What you should do: Would you give the data below back exactly as it reads?

(Structured diff data)
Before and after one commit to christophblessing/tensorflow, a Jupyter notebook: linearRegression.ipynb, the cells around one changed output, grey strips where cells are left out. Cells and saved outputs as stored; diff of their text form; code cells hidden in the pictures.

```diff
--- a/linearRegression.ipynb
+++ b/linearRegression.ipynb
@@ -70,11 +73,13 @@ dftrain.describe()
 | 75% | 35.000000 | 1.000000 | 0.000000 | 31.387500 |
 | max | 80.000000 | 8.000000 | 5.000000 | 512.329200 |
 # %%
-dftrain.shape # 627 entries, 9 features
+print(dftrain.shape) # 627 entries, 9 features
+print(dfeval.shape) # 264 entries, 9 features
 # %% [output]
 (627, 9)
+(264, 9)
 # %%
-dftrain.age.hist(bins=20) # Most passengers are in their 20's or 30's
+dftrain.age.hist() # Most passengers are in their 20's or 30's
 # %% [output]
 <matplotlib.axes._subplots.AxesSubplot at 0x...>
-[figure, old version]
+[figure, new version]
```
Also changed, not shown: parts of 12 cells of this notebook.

Answer space:
Before and after one commit to christophblessing/tensorflow, a Jupyter notebook: linearRegression.ipynb, the cells around one changed output, grey strips where cells are left out. Cells and saved outputs as stored; diff of their text form; code cells hidden in the pictures.

```diff
--- a/linearRegression.ipynb
+++ b/linearRegression.ipynb
@@ -70,11 +73,13 @@ dftrain.describe()
 | 75% | 35.000000 | 1.000000 | 0.000000 | 31.387500 |
 | max | 80.000000 | 8.000000 | 5.000000 | 512.329200 |
 # %%
-dftrain.shape # 627 entries, 9 features
+print(dftrain.shape) # 627 entries, 9 features
+print(dfeval.shape) # 264 entries, 9 features
 # %% [output]
 (627, 9)
+(264, 9)
 # %%
-dftrain.age.hist(bins=20) # Most passengers are in their 20's or 30's
+dftrain.age.hist() # Most passengers are in their 20's or 30's
 # %% [output]
 <matplotlib.axes._subplots.AxesSubplot at 0x...>
-[figure, old version]
+[figure, new version]
```
Also changed, not shown: parts of 12 cells of this notebook.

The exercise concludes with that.